The sights at Carver Hall yesterday and today have been almost parallel. Faculty are marching in front of the well-known BU building, and students are sitting on the steps supporting them. Watching the support that the students are giving BU faculty is incredible. However, some may ask what their motivation is for supporting the Association of Pennsylvania State College and University Faculties (APSCUF).
After interviewing students wielding picket signs at Carver, the reason they were all there was unanimous. “We are here to support the teachers.” Some said that the faculty sacrifice their time to be at the university after hours, and that the faculty members were like family.
This is a good thing right? Students are supporting their educators and their right to a fair contract. Without good professors, students wouldn’t be getting a quality education. But that is exactly what is happening as the strike goes on. Faculty are striking and students are suffering.

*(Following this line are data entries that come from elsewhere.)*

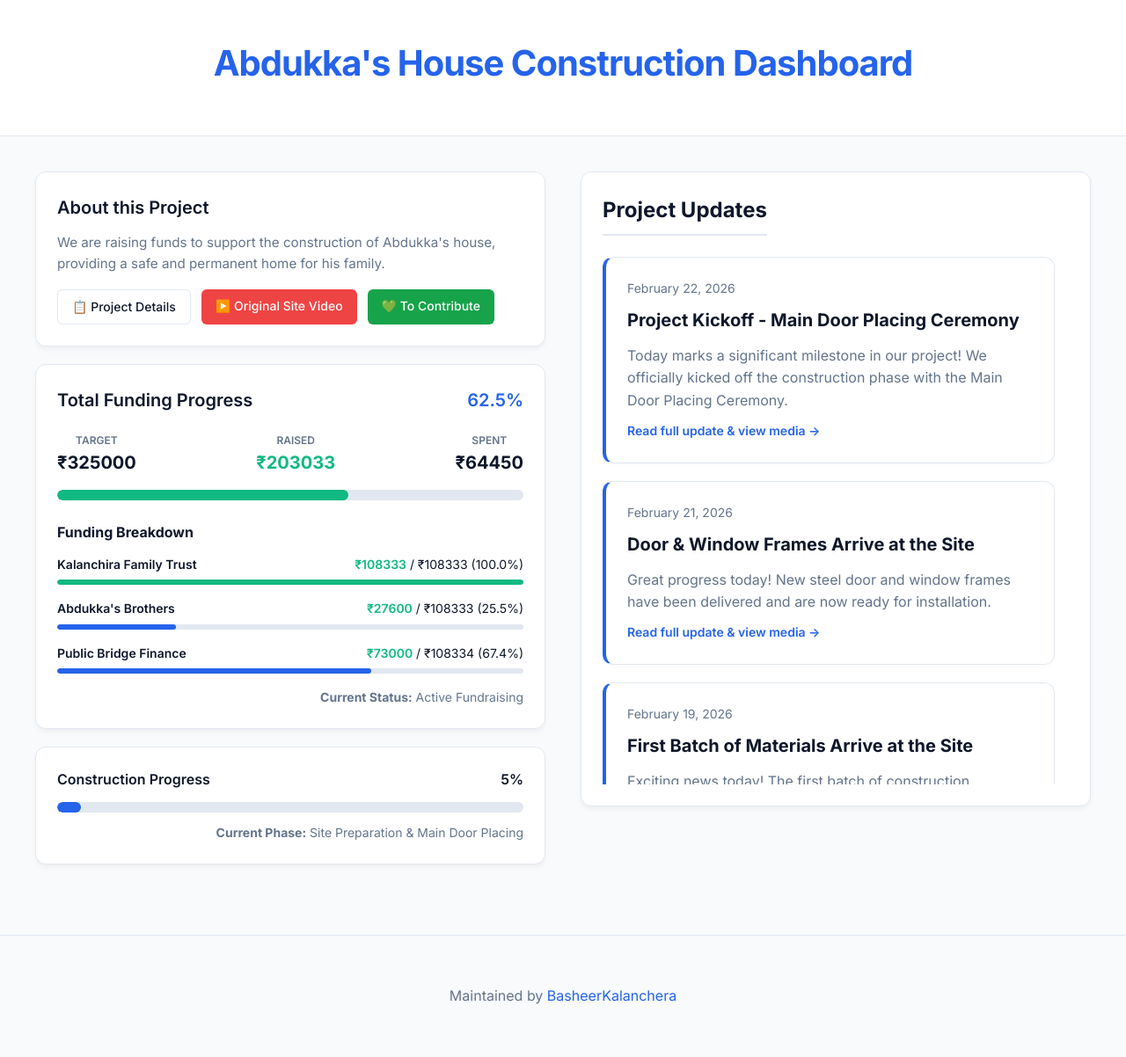
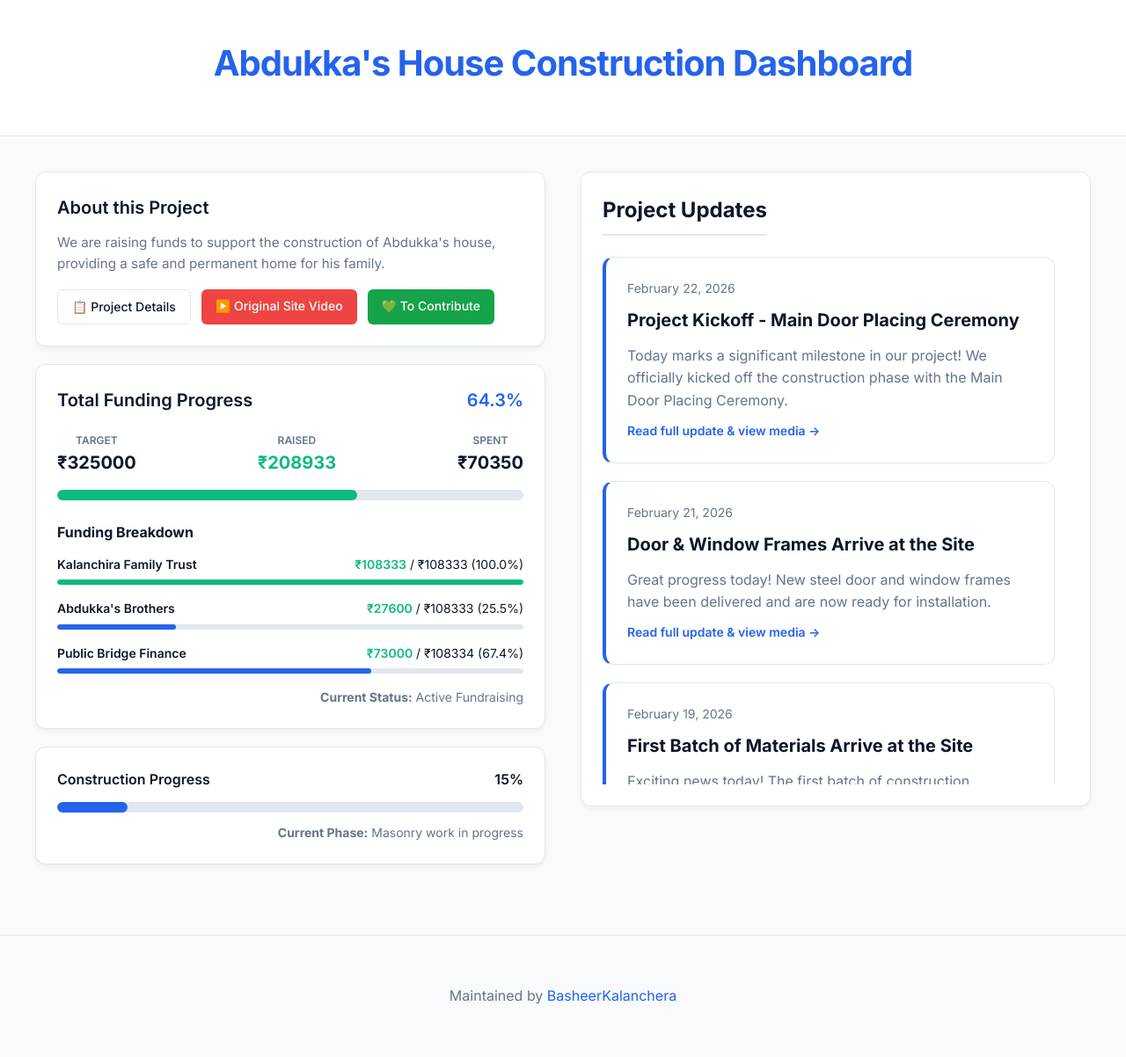
Before and after one commit to BasheerKalanchera/project-amanah, a Jekyll site: the page built from index.html, in a window 1280 px wide. Shown: the whole page at 88% size. Built offline with Jekyll 4.4.1, drawn with Linux system fonts in a browser that asks for light colours.

Commit message:
FIX: Updated Finances.yml and project.yml files to add today's expenses and progress

```diff
--- a/_data/finances.yml
+++ b/_data/finances.yml
@@ -1,6 +1,6 @@
 target: 325000
-raised: 203033
-spent: 64450
+raised: 208933
+spent: 70350
 current_status: "Active Fundraising"
 breakdown:
   - name: "Kalanchira Family Trust"
--- a/_data/project.yml
+++ b/_data/project.yml
@@ -1,2 +1,2 @@
-completion_percentage: 5
-current_phase: "Site Preparation & Main Door Placing"
+completion_percentage: 15
+current_phase: "Masonry work in progress"
```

That is not to say that the faculty want to strike. Interviews with striking faculty have also shown that almost none of them want to be striking. 5,500 faculty throughout the 14 state universities are relying on APSCUF President Dr. Ken Mash and a small executive board to make a decision on whether PASSHE has given them a good enough contract. None of the striking professors have a vote as to whether they want to accept a contract from PASSHE.
Much of the disgust from students has been directed toward PASSHE and its Chancellor, Frank Brogan. Students and faculty are angry that PASSHE left the negotiating table on Wednesday, Oct. 18 and have yet to return. But have students considered that the state system does not have the funds to continue negotiating? Unless PASSHE bargains the state for more money, they only have a certain amount of funds at their disposal. This basically means that either the students will be paying more for tuition, or the faculty will have to settle for a lower salary. This is also the reason why PASSHE is negotiating for more adjunct faculty, they don’t get paid as much as full, tenured professors.
One phrase that has been said quite a bit the last few days is that by refusing to negotiate further, PASSHE is “devaluing our education.” At what point is APSCUF the one devaluing our education by not accepting a contract?
At any rate, students can support whomever they choose. In the end, it is a matter of whether or not APSCUF President Ken Mash and his executive board accept a contract offer from PASSHE.
But students, before making a decision on who to support, do your research. Ask questions and become informed on the real issues pertaining to the strike. Don’t just listen to what your friends are saying, and don’t be blind followers. Not being informed is like playing a game of Telephone – at the end, the message is never the same as it was in the beginning.
You can find out more about PASSHE and APSCUF and what they stand for by visiting their websites, and keep up with negotiations by looking at bloomu.edu/negotiations. You can also follow PASSHE and APSCUF on their social media accounts.
In the meantime, continue to follow BUnow.com for the latest on the #BloomUstrike.